* Problem details
Could you copy every record exactly as it appears?

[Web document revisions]
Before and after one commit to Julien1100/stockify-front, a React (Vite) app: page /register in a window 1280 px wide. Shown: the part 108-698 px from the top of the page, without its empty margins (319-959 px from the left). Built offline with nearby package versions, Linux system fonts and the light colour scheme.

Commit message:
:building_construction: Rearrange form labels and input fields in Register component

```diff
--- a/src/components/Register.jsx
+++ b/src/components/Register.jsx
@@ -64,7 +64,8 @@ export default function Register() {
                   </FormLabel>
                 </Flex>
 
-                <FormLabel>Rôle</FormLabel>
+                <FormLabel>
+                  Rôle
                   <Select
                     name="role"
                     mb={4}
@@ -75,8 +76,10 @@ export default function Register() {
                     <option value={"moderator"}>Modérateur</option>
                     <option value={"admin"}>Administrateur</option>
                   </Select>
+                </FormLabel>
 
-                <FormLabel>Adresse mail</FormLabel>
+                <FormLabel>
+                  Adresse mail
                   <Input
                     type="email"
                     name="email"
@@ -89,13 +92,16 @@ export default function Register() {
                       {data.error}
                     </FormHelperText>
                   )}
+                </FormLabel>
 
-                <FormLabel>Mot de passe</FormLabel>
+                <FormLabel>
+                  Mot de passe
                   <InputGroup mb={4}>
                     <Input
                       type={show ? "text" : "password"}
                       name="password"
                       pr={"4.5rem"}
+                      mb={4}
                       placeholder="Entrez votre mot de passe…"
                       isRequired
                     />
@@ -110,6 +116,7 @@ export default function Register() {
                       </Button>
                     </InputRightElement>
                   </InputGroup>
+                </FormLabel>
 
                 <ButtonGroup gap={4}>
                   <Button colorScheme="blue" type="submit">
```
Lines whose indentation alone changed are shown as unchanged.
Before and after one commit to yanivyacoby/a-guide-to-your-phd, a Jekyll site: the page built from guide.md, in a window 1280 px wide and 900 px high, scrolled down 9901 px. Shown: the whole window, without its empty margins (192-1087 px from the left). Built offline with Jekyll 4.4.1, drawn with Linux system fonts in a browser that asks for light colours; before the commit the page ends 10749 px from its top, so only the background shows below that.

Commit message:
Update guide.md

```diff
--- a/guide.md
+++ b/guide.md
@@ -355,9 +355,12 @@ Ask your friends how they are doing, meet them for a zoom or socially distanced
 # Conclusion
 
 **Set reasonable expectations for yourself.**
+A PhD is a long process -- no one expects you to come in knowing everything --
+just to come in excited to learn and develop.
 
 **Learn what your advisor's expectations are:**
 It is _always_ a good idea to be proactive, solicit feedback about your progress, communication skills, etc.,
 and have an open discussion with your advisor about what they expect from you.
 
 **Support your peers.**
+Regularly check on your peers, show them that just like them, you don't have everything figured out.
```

* Your solution
Before and after one commit to Julien1100/stockify-front, a React (Vite) app: page /register in a window 1280 px wide. Shown: the part 108-698 px from the top of the page, without its empty margins (319-959 px from the left). Built offline with nearby package versions, Linux system fonts and the light colour scheme.

Commit message:
:building_construction: Rearrange form labels and input fields in Register component

```diff
--- a/src/components/Register.jsx
+++ b/src/components/Register.jsx
@@ -64,7 +64,8 @@ export default function Register() {
                   </FormLabel>
                 </Flex>
 
-                <FormLabel>Rôle</FormLabel>
+                <FormLabel>
+                  Rôle
                   <Select
                     name="role"
                     mb={4}
@@ -75,8 +76,10 @@ export default function Register() {
                     <option value={"moderator"}>Modérateur</option>
                     <option value={"admin"}>Administrateur</option>
                   </Select>
+                </FormLabel>
 
-                <FormLabel>Adresse mail</FormLabel>
+                <FormLabel>
+                  Adresse mail
                   <Input
                     type="email"
                     name="email"
@@ -89,13 +92,16 @@ export default function Register() {
                       {data.error}
                     </FormHelperText>
                   )}
+                </FormLabel>
 
-                <FormLabel>Mot de passe</FormLabel>
+                <FormLabel>
+                  Mot de passe
                   <InputGroup mb={4}>
                     <Input
                       type={show ? "text" : "password"}
                       name="password"
                       pr={"4.5rem"}
+                      mb={4}
                       placeholder="Entrez votre mot de passe…"
                       isRequired
                     />
@@ -110,6 +116,7 @@ export default function Register() {
                       </Button>
                     </InputRightElement>
                   </InputGroup>
+                </FormLabel>
 
                 <ButtonGroup gap={4}>
                   <Button colorScheme="blue" type="submit">
```
Lines whose indentation alone changed are shown as unchanged.
Before and after one commit to yanivyacoby/a-guide-to-your-phd, a Jekyll site: the page built from guide.md, in a window 1280 px wide and 900 px high, scrolled down 9901 px. Shown: the whole window, without its empty margins (192-1087 px from the left). Built offline with Jekyll 4.4.1, drawn with Linux system fonts in a browser that asks for light colours; before the commit the page ends 10749 px from its top, so only the background shows below that.

Commit message:
Update guide.md

```diff
--- a/guide.md
+++ b/guide.md
@@ -355,9 +355,12 @@ Ask your friends how they are doing, meet them for a zoom or socially distanced
 # Conclusion
 
 **Set reasonable expectations for yourself.**
+A PhD is a long process -- no one expects you to come in knowing everything --
+just to come in excited to learn and develop.
 
 **Learn what your advisor's expectations are:**
 It is _always_ a good idea to be proactive, solicit feedback about your progress, communication skills, etc.,
 and have an open discussion with your advisor about what they expect from you.
 
 **Support your peers.**
+Regularly check on your peers, show them that just like them, you don't have everything figured out.
```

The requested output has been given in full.